This past Columbus Day, Frank Sinatra School of the Arts’ vocal majors turned back time. The spirit of the 1940’s was evoked through song and dance from a float made for their performance in the Columbus Day Parade in NYC. Fittingly enough, their performance takes place close to Frank Sinatra’s 100th birthday as the students revived his enchanting sound through singing his classic tunes. Juniors, freshmen and sophomores, as well as seniors took part in this amazing opportunity, not solely upperclassmen. But the participants weren’t chosen based of grade level, the ones who took part in the parade performance were those who wanted to perform, and more importantly, those who could “sell it” best.
From atop their moving stage, the performers wore attire influenced by the style of the 1940’s, the era of Sinatra’s peak of popularity, with a similar backdrop of New York’s cityscape on the float. The float itself was decorated with banners of Sinatra, one with an image of him in his youth besides the text “Your Music Lives.” The construction of the float was sponsored by The Daily News, the newspaper focusing on the theme of Frank Sinatra as much as our school has been in the past few months. The vocal majors’ performance in the parade was even featured in The Daily News, with the news outlet commenting on the talent of the performers and their professionalism. The Daily News will also be donating the banners of Frank Sinatra from the float, due to the vocal majors’ performance.

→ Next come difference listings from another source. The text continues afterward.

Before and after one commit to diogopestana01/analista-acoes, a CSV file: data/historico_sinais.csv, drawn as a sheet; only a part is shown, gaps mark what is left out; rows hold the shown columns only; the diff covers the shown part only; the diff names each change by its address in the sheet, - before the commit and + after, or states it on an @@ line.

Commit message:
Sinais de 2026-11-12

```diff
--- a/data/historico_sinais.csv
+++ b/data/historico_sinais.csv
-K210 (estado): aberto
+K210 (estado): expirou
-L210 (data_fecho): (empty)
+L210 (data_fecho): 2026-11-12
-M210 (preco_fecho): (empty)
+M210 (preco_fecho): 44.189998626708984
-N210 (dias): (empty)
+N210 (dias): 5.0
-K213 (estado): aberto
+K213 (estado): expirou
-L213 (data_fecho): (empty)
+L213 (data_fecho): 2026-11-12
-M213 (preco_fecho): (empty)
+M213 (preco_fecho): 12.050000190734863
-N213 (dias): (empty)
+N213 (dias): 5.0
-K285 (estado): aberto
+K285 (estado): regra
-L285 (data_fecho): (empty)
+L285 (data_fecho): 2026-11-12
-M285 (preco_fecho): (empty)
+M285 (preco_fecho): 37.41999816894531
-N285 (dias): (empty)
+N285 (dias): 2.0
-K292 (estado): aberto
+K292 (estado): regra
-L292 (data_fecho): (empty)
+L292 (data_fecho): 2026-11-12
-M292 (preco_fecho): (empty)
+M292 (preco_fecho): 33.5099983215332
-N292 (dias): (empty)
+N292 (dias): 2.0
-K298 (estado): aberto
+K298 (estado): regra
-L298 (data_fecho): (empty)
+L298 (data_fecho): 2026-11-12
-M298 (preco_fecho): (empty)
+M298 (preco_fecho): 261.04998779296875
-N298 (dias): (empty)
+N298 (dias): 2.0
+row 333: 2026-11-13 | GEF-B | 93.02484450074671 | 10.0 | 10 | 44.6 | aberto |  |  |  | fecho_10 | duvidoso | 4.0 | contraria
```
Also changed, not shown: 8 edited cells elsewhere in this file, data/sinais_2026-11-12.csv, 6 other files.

Songs performed during the parade, commemorating Sinatra and his music, were “Three Coins in The Fountain,” “Love and Marriage,” “Lucky Lady,” “I Have a Crush on You,” and of course, one of his most popular tunes, “Fly Me to The Moon.” Mr. Sandri, the one of the vocal instructors and the teacher who prepared the students for this event, organized the proceedings for the event, including the ensemble and the songs to be performed. He even prepared choreography for the vocal majors, to further organize their performance on the float.
The idea of performing for hours on end would leave anyone reluctant, even more so to most high school students.
“The audience needs to hear something good every second,” Mr. Sandri said. The ensemble sang and performed their dance routines continuously throughout the duration of the parade, to give the best performance as the float made its way through the parade. One would think this show would be followed by complaints or groans, but the students anticipated displaying their talents from at a public venue.
“They acted like professionals because they know that’s what’s expected of them,” Mr. Sandri said.
The participating vocal majors where not unfamiliar with Frank Sinatra’s classically American music. At the request of our school’s founder, Tony Bennet, the Great American Songbook Singers was formed in 2011. This 50-voice ensemble performs original and classical pieces from this genre of American music, and the members come from all grade levels as well. As Frank Sinatra’s music is acknowledged to define a part of this genre, the performers in the parade were familiar with his sound and style.
-by Cheyenne Haskins ’16